DATA UNDER STUDY:
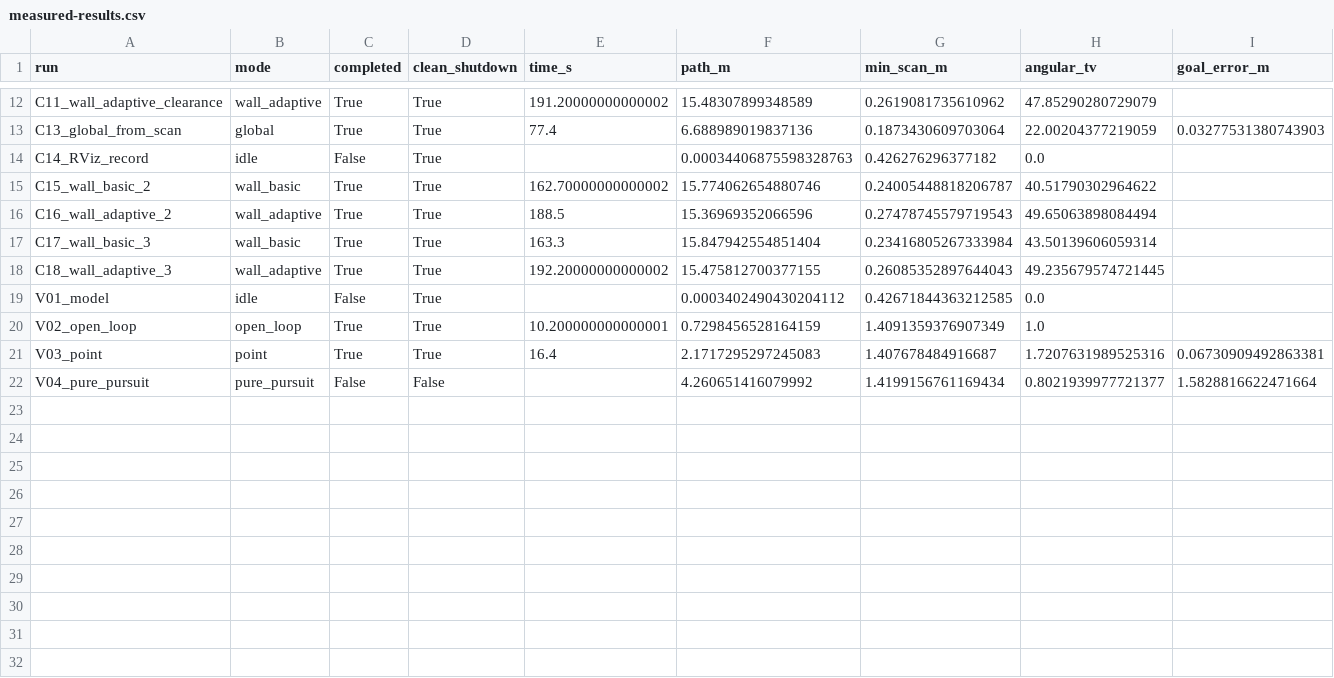
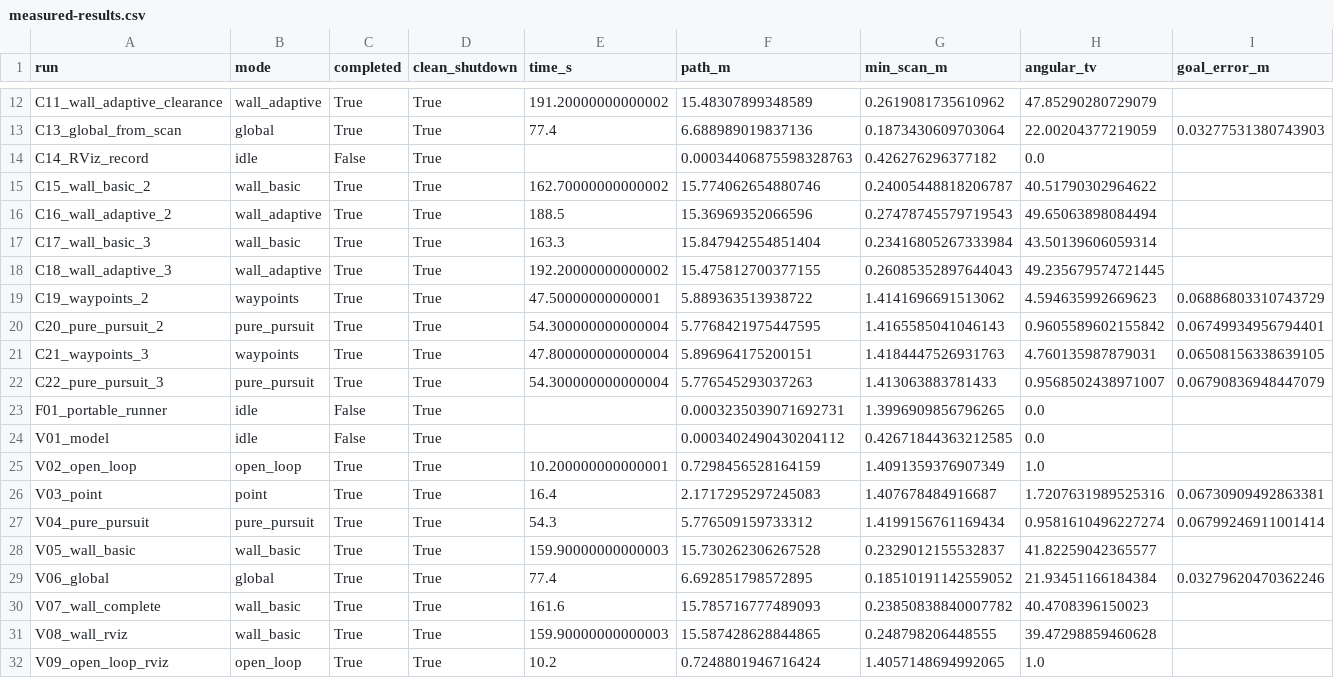
Before and after one commit to Bsnbj-nb/micromouse-ros2-course, a CSV file: measured-results.csv, drawn as a sheet; only a part is shown, gaps mark what is left out; addresses are those after the commit; rows hold the shown columns only; the diff names each change by its address in the sheet, - before the commit and + after, or states it on an @@ line.

Commit message:
Finalize verified Ubuntu source and experiment records
Include the portable runner and RViz motion view, 55 source files with SHA-256 manifest, final Ubuntu validation, and 31 recorded runs. Source archive matches the course deliverable.

```diff
--- a/measured-results.csv
+++ b/measured-results.csv
+row 19: C19_waypoints_2 | waypoints | True | True | 47.50000000000001 | 5.889363513938722 | 1.4141696691513062 | 4.594635992669623 | 0.06886803310743729
+row 20: C20_pure_pursuit_2 | pure_pursuit | True | True | 54.300000000000004 | 5.7768421975447595 | 1.4165585041046143 | 0.9605589602155842 | 0.06749934956794401
+row 21: C21_waypoints_3 | waypoints | True | True | 47.800000000000004 | 5.896964175200151 | 1.4184447526931763 | 4.760135987879031 | 0.06508156338639105
+row 22: C22_pure_pursuit_3 | pure_pursuit | True | True | 54.300000000000004 | 5.776545293037263 | 1.413063883781433 | 0.9568502438971007 | 0.06790836948447079
+row 23: F01_portable_runner | idle | False | True |  | 0.0003235039071692731 | 1.3996909856796265 | 0.0
-C27 (completed): False
+C27 (completed): True
-D27 (clean_shutdown): False
+D27 (clean_shutdown): True
-E27 (time_s): (empty)
+E27 (time_s): 54.3
-F27 (path_m): 4.260651416079992
+F27 (path_m): 5.776509159733312
-H27 (angular_tv): 0.8021939977721377
+H27 (angular_tv): 0.9581610496227274
-I27 (goal_error_m): 1.5828816622471664
+I27 (goal_error_m): 0.06799246911001414
+row 28: V05_wall_basic | wall_basic | True | True | 159.90000000000003 | 15.730262306267528 | 0.2329012155532837 | 41.82259042365577
+row 29: V06_global | global | True | True | 77.4 | 6.692851798572895 | 0.18510191142559052 | 21.93451166184384 | 0.03279620470362246
+row 30: V07_wall_complete | wall_basic | True | True | 161.6 | 15.785716777489093 | 0.23850838840007782 | 40.4708396150023
+row 31: V08_wall_rviz | wall_basic | True | True | 159.90000000000003 | 15.587428628844865 | 0.248798206448555 | 39.47298859460628
+row 32: V09_open_loop_rviz | open_loop | True | True | 10.2 | 0.7248801946716424 | 1.4057148694992065 | 1.0
```
Also changed, not shown: 4 other files.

DIRECTIONS: Whenever a line above contains "measured", copy that line.

SOLVED PROBLEM:
Before and after one commit to Bsnbj-nb/micromouse-ros2-course, a CSV file: measured-results.csv, drawn as a sheet; only a part is shown, gaps mark what is left out; addresses are those after the commit; rows hold the shown columns only; the diff names each change by its address in the sheet, - before the commit and + after, or states it on an @@ line.
--- a/measured-results.csv
+++ b/measured-results.csv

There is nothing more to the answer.